== Data for review

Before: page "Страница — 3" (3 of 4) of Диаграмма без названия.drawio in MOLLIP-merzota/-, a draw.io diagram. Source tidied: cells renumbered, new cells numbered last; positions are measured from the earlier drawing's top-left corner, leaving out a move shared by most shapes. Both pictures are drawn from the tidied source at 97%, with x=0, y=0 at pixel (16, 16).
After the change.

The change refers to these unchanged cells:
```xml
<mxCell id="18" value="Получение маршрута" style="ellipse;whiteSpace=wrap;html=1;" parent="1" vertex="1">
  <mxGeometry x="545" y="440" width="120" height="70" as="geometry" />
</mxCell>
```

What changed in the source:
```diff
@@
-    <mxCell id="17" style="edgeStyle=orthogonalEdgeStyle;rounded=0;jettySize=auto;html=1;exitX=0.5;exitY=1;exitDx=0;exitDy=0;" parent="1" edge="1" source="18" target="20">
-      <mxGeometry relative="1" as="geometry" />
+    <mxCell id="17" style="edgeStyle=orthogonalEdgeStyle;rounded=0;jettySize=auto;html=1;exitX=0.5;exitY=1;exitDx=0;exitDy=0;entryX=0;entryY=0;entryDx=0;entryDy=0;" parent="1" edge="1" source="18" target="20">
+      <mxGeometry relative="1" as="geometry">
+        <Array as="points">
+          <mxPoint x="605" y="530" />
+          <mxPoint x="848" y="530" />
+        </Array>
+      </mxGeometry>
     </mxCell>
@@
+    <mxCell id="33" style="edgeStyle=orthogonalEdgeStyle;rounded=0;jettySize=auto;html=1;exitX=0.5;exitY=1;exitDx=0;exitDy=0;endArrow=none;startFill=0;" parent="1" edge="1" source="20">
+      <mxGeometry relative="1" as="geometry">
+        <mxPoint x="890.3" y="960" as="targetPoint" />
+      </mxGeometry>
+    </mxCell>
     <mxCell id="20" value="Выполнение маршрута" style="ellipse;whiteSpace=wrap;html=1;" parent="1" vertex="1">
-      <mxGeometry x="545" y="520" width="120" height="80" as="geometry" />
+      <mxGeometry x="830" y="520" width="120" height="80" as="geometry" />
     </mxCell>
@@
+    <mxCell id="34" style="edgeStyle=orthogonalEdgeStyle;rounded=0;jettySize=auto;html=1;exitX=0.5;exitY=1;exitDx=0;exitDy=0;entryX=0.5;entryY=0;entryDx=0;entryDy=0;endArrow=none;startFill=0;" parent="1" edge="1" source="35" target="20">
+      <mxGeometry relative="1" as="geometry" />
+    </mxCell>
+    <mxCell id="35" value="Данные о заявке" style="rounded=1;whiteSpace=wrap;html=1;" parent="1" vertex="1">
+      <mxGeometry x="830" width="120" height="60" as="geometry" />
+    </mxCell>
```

====
== Data for review

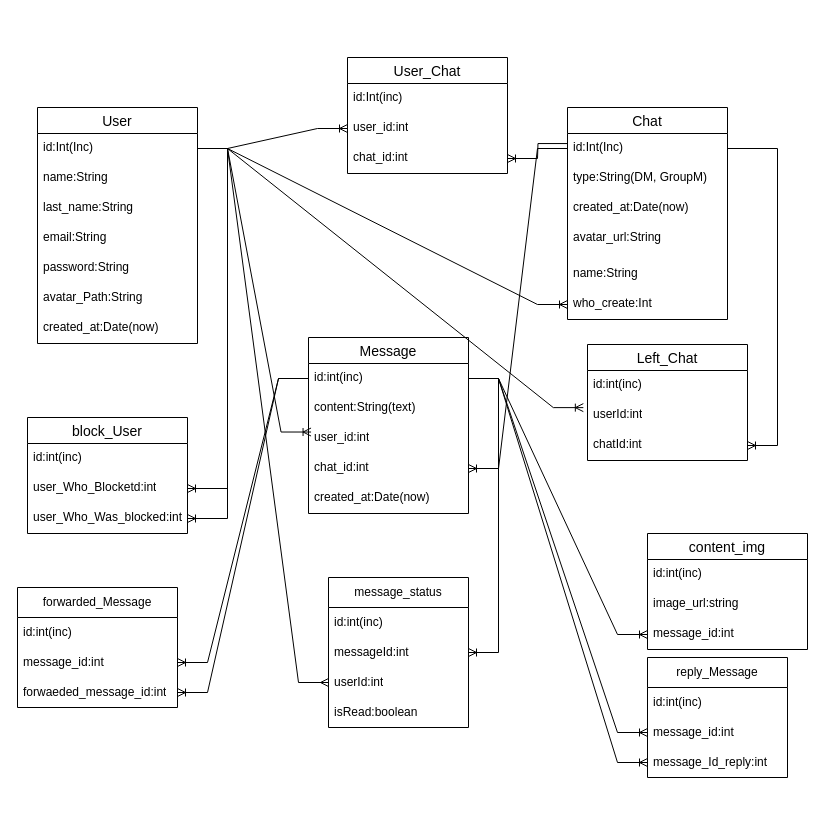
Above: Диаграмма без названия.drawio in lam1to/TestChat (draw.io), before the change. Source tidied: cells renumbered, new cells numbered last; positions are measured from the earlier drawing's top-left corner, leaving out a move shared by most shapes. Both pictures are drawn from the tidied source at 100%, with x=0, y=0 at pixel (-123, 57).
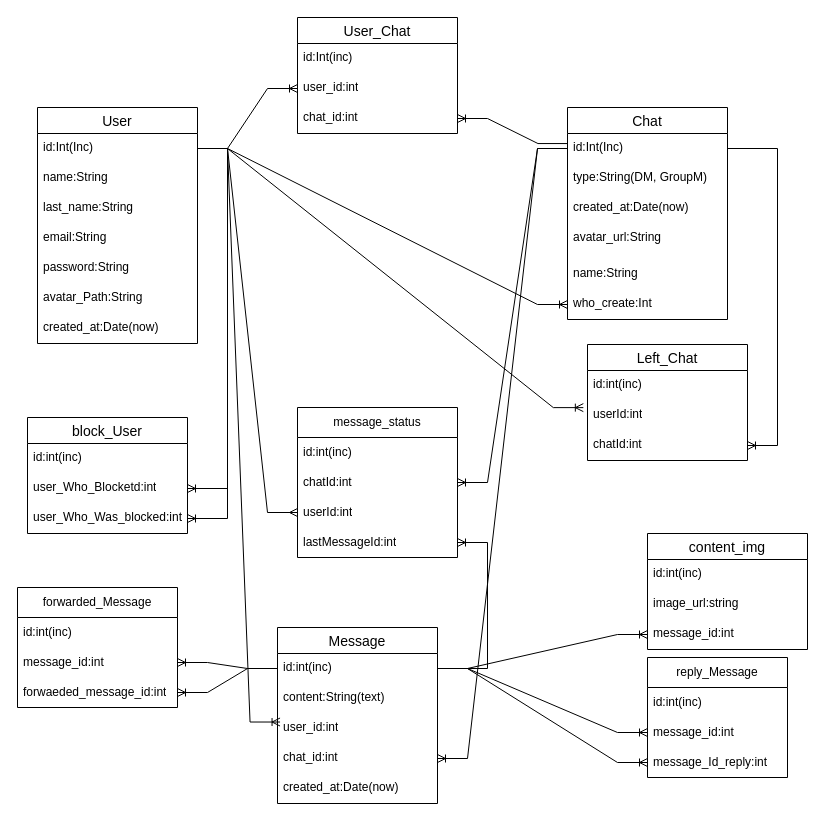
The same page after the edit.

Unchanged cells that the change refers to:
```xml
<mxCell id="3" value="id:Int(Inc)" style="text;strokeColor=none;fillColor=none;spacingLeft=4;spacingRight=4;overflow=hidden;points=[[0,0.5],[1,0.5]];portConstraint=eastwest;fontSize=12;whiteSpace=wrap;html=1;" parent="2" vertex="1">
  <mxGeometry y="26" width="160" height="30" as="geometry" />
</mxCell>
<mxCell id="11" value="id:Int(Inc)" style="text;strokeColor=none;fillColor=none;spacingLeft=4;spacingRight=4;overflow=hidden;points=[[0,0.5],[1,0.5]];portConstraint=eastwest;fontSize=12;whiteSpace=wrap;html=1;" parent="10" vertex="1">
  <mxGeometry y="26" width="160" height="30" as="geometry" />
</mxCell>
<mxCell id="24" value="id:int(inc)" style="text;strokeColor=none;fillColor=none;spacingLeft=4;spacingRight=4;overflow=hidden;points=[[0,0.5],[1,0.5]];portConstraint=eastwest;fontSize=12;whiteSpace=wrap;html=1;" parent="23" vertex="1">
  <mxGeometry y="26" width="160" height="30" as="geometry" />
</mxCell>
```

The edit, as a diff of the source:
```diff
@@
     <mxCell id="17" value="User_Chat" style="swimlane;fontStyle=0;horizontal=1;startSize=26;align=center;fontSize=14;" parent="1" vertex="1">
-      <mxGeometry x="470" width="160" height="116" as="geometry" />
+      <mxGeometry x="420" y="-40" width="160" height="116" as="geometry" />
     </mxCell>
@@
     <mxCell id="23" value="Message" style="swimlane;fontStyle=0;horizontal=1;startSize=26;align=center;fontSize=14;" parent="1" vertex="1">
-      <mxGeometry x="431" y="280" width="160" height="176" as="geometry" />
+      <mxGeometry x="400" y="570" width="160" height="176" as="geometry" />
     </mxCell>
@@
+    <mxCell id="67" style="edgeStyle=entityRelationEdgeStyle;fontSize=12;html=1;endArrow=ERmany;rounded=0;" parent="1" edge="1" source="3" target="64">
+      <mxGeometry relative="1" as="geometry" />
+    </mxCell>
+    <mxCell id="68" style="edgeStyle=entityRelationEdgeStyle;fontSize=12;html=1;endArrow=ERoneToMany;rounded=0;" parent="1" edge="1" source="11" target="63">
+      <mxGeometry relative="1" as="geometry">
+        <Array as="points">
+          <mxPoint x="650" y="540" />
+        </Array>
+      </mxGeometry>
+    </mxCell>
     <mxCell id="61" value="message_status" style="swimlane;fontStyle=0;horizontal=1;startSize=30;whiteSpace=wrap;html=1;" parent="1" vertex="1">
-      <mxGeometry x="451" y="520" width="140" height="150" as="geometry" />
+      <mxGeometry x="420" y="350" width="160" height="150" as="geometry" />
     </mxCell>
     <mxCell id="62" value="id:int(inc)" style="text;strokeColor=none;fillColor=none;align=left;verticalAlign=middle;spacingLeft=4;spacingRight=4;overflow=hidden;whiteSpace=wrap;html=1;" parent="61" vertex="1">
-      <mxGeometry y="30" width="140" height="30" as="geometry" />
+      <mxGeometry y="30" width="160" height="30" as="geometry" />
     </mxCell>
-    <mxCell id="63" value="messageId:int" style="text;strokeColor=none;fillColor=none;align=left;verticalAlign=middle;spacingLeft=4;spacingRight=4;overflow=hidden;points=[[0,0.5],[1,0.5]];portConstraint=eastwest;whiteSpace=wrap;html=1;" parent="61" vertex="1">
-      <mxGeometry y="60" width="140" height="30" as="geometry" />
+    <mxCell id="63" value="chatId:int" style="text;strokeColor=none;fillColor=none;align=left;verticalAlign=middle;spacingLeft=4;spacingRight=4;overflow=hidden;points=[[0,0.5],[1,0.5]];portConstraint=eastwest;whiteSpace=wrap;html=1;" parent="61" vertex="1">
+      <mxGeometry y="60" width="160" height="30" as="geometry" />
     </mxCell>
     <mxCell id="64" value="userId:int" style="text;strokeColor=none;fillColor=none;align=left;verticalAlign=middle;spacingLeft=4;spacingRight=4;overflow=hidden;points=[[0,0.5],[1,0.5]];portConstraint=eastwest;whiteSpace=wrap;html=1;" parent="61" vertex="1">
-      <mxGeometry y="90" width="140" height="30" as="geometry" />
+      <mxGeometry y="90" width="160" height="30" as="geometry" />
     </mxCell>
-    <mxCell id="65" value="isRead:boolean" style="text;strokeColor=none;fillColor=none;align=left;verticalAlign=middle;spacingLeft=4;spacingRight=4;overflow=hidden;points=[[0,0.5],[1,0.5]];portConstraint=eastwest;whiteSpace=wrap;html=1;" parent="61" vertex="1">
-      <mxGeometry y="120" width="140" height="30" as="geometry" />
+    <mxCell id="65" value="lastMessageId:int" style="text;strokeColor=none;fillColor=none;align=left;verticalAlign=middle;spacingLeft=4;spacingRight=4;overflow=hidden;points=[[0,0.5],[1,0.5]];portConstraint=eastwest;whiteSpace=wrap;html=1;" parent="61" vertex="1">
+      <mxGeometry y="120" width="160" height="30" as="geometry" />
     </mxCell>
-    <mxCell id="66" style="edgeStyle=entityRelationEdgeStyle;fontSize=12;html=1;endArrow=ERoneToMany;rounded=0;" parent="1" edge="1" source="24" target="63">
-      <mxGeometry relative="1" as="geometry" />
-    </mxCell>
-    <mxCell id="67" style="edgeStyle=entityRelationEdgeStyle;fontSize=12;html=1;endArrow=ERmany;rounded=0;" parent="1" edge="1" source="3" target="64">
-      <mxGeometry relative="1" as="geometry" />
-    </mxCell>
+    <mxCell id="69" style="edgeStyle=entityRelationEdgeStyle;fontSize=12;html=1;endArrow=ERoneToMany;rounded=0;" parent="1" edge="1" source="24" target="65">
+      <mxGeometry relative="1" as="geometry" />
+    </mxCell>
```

====

* _Exercise directions_
Pull out every line in the data above that has the word "mxPoint".

* _Your solution_
+          <mxPoint x="605" y="530" />
+          <mxPoint x="848" y="530" />
+        <mxPoint x="890.3" y="960" as="targetPoint" />
+          <mxPoint x="650" y="540" />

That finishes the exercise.